An image-free reproduction of the data below is needed: print it exactly.

Top of RECORDS FOR THE TASK

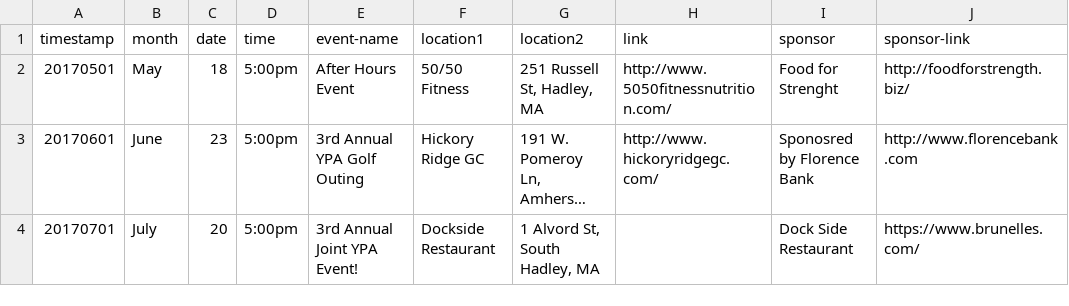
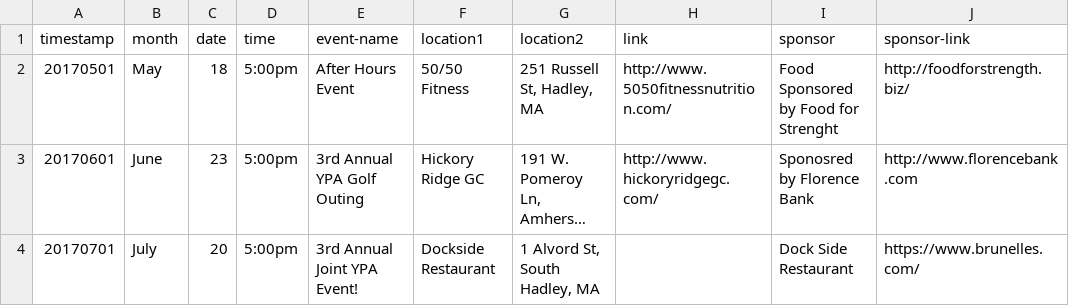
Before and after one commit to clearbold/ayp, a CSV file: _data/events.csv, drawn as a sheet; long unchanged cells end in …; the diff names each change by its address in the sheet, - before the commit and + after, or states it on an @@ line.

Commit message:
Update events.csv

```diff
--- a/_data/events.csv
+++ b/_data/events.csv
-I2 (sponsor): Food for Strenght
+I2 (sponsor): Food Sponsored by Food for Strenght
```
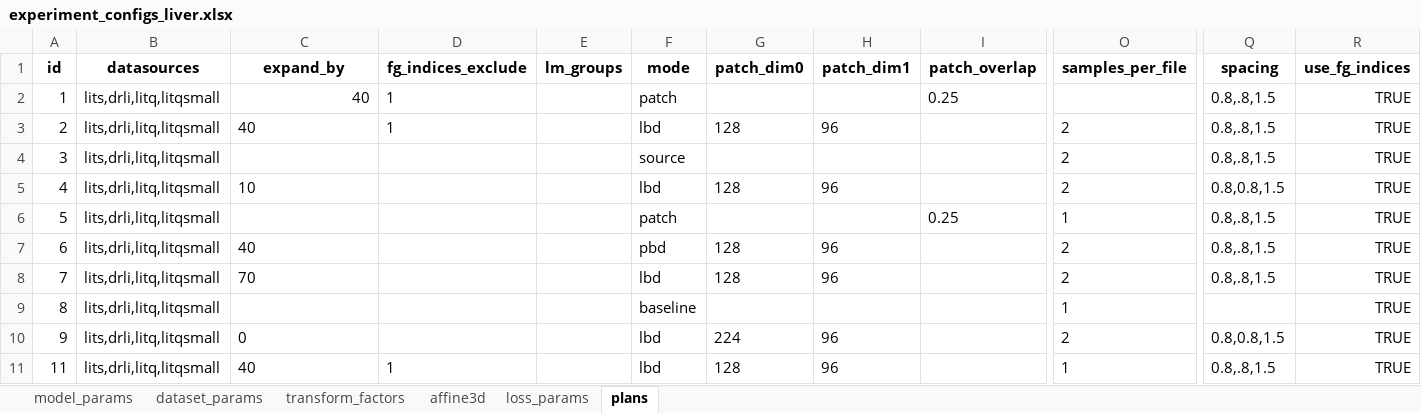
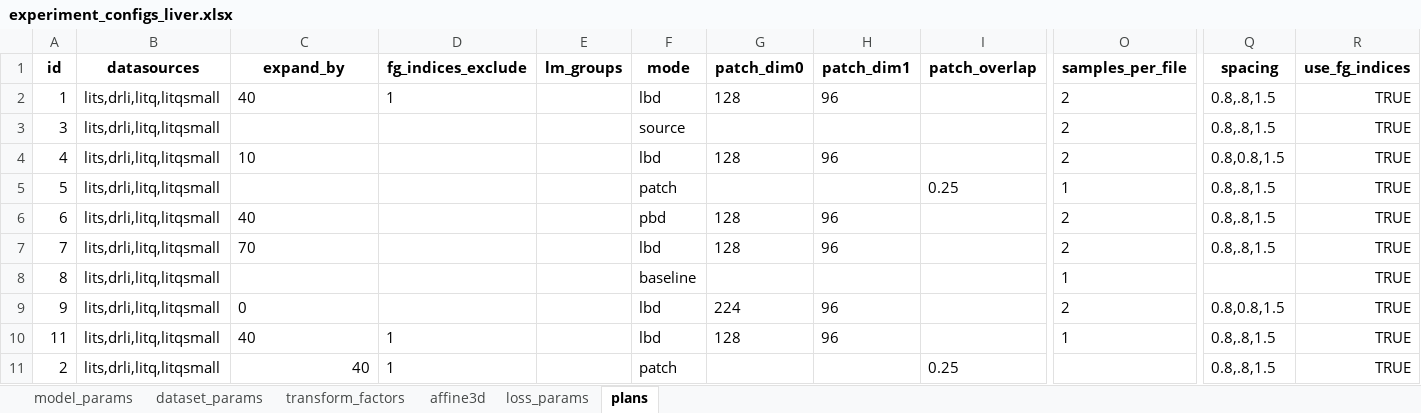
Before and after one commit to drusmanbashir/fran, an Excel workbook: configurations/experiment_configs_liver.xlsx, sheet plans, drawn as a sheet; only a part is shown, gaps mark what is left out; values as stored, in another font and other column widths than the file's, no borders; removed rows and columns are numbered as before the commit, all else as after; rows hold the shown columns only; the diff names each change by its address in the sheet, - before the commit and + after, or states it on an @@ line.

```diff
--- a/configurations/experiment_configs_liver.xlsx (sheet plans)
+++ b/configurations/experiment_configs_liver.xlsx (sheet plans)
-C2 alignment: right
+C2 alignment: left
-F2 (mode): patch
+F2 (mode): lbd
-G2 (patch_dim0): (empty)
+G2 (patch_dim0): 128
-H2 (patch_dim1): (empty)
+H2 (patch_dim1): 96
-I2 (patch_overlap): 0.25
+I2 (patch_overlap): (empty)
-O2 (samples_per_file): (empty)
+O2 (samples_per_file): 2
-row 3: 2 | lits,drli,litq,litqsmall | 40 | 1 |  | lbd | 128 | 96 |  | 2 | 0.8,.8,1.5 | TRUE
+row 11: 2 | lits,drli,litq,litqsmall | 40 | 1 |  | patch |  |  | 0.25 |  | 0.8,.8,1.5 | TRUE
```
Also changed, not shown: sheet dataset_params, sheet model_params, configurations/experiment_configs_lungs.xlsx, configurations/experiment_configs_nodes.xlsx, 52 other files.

Bottom of RECORDS FOR THE TASK

# ANSWER AREA:
Before and after one commit to clearbold/ayp, a CSV file: _data/events.csv, drawn as a sheet; long unchanged cells end in …; the diff names each change by its address in the sheet, - before the commit and + after, or states it on an @@ line.

Commit message:
Update events.csv

```diff
--- a/_data/events.csv
+++ b/_data/events.csv
-I2 (sponsor): Food for Strenght
+I2 (sponsor): Food Sponsored by Food for Strenght
```
Before and after one commit to drusmanbashir/fran, an Excel workbook: configurations/experiment_configs_liver.xlsx, sheet plans, drawn as a sheet; only a part is shown, gaps mark what is left out; values as stored, in another font and other column widths than the file's, no borders; removed rows and columns are numbered as before the commit, all else as after; rows hold the shown columns only; the diff names each change by its address in the sheet, - before the commit and + after, or states it on an @@ line.

```diff
--- a/configurations/experiment_configs_liver.xlsx (sheet plans)
+++ b/configurations/experiment_configs_liver.xlsx (sheet plans)
-C2 alignment: right
+C2 alignment: left
-F2 (mode): patch
+F2 (mode): lbd
-G2 (patch_dim0): (empty)
+G2 (patch_dim0): 128
-H2 (patch_dim1): (empty)
+H2 (patch_dim1): 96
-I2 (patch_overlap): 0.25
+I2 (patch_overlap): (empty)
-O2 (samples_per_file): (empty)
+O2 (samples_per_file): 2
-row 3: 2 | lits,drli,litq,litqsmall | 40 | 1 |  | lbd | 128 | 96 |  | 2 | 0.8,.8,1.5 | TRUE
+row 11: 2 | lits,drli,litq,litqsmall | 40 | 1 |  | patch |  |  | 0.25 |  | 0.8,.8,1.5 | TRUE
```
Also changed, not shown: sheet dataset_params, sheet model_params, configurations/experiment_configs_lungs.xlsx, configurations/experiment_configs_nodes.xlsx, 52 other files.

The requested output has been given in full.